Blogs can easily cross the line from “education” to “disease claims”
This year, there have been five warning letters that include claims made in blogs, and the line between what is allowable and what is a claim continues to shrink. #WarningLetterWednesday
It is easy for a well-intentioned content writer to cross the line from education into the disease claim category, which I wrote this post.
I break blogs into two categories. Both are considered marketing and must be compliant, but dividing them into two categories helps clients understand how rigid they want their compliance to be. Ideally, there would be no "educational" or "science" blogs on a commercial website, but few companies follow this path. The life of a consultant is helping companies understand risk while also supporting their real-world, compliant and effective marketing. This is fun!
Informational & Product Blogs
Informational blogs: These are not intended to sell a product but are used to educate about ingredients and science. Crossing the line from informational into a product blog is very easy, so extreme care should be used. Removing all calls to action, such as linking to a shopping cart, can help lessen the implication that a blog is being used to sell a product. I discussed "educational" blogs and compliance with a top FTC official who said something similar to this. 'Why is a company using blogs on their commercial website if not to sell products.' This is the lens the FTC and FDA look at when reviewing marketing statements. I often use this example when educating about how "informational" blogs can easily cross the line into claims.
Here's a post from last year about this.
I also suggest removing any high-risk "buzzwords" from the blog, including pictures and clinical study URLs. Here is a post and video about finding and placing these high-risk disease words.
Product blogs: These are considered "extensions of a product label" and, therefore, must be ultra compliant. If a company wouldn't write "pain" on the label, this word should not be used in a product blog. The same rules about "buzzwords" apply here.
Here is a video about reducing risks when using blogs.
Here is a detailed post where I discuss blogs and much more! "Warning Letter Review: What Went Wrong & How to Avoid"
Disclaimer: The educational information provided here is for informational purposes only.
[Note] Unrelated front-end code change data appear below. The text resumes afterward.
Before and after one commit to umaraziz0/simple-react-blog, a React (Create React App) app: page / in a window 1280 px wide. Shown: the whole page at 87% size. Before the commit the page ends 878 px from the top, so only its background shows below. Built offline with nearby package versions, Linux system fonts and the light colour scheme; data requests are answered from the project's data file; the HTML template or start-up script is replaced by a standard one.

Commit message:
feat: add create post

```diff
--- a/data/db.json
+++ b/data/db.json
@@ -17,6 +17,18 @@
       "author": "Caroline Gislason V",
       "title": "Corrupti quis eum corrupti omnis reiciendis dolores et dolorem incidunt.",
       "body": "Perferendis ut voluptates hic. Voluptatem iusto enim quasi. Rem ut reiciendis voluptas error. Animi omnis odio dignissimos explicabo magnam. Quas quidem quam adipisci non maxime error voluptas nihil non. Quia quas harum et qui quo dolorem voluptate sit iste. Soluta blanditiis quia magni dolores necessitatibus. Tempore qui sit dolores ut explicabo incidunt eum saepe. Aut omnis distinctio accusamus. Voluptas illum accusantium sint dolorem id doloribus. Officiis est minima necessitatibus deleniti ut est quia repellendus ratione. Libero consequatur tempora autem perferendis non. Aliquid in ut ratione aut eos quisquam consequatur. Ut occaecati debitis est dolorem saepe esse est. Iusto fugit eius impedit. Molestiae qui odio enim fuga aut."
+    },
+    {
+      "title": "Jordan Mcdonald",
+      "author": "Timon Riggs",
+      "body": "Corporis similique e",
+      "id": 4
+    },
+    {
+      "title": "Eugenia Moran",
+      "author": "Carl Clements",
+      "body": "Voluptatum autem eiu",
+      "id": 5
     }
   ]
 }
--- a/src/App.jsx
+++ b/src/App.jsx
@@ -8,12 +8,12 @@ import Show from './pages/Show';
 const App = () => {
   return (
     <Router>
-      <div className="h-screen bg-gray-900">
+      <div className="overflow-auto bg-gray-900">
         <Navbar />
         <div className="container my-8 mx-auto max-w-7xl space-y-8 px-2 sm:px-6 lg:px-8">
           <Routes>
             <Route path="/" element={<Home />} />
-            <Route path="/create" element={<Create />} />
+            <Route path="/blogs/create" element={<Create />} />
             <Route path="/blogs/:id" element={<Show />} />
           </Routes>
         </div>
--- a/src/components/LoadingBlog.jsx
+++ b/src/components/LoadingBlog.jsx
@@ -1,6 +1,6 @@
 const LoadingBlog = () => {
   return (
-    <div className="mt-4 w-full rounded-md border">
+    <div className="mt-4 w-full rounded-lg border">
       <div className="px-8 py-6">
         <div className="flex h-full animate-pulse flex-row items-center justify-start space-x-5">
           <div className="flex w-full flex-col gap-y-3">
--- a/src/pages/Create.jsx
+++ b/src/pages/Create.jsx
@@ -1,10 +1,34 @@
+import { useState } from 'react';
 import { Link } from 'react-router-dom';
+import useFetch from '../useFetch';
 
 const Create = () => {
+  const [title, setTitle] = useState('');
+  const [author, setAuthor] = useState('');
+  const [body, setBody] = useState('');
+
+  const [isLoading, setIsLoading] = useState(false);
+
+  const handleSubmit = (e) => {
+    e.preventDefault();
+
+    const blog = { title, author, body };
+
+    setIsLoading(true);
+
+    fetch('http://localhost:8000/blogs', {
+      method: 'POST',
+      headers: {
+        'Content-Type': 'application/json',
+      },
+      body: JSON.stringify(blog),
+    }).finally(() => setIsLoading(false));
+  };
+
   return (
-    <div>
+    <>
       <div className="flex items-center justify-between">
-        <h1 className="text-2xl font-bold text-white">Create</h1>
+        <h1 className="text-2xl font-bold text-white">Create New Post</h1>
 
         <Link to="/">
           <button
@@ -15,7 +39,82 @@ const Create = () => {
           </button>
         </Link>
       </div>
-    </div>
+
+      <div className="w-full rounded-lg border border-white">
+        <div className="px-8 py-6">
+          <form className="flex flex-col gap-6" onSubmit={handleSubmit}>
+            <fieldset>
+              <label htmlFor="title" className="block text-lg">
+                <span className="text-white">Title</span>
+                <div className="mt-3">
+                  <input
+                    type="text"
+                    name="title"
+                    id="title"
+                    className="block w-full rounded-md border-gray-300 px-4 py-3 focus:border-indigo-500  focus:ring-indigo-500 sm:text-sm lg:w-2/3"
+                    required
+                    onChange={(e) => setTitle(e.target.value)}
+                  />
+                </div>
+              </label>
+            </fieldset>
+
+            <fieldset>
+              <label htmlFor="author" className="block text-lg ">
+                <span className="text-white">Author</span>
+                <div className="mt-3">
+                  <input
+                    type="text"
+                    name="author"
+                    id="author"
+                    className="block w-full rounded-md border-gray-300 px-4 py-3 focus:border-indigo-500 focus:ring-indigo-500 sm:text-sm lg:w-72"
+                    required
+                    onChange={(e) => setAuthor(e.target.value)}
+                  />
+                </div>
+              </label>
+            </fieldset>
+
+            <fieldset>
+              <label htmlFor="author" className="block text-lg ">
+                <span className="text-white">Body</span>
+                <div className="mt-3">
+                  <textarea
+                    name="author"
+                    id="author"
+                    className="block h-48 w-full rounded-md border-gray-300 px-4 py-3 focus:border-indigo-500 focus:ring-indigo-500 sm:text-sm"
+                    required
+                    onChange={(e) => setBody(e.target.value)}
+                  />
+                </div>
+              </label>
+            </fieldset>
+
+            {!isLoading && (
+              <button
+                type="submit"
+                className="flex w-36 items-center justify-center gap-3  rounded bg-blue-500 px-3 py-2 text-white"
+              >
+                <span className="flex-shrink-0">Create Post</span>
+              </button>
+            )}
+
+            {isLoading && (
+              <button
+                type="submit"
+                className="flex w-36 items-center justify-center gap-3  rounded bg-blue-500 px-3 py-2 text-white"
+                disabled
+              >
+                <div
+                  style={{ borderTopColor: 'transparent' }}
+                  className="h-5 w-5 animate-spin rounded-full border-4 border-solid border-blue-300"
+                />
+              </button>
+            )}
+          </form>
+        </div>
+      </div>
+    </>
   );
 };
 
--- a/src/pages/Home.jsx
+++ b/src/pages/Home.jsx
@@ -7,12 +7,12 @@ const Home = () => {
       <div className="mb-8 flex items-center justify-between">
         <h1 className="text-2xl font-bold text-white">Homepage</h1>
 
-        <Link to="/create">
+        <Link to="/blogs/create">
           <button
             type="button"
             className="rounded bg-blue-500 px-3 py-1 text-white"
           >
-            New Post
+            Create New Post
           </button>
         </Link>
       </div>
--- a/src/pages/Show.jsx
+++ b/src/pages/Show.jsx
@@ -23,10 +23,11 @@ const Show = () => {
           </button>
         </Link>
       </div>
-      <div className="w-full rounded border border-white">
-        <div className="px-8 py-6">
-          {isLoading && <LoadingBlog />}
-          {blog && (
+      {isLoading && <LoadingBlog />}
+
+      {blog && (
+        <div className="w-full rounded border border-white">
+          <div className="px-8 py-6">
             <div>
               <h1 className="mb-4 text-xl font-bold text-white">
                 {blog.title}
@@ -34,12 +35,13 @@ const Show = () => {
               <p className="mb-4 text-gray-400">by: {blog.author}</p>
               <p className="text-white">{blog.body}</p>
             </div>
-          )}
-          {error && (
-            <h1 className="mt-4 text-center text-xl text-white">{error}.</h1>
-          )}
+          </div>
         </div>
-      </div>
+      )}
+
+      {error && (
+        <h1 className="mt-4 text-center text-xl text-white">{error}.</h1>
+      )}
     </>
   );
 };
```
Contact an attorney for specific legal advice. Rule #1 in compliance is to ensure marketing is truthful and not misleading.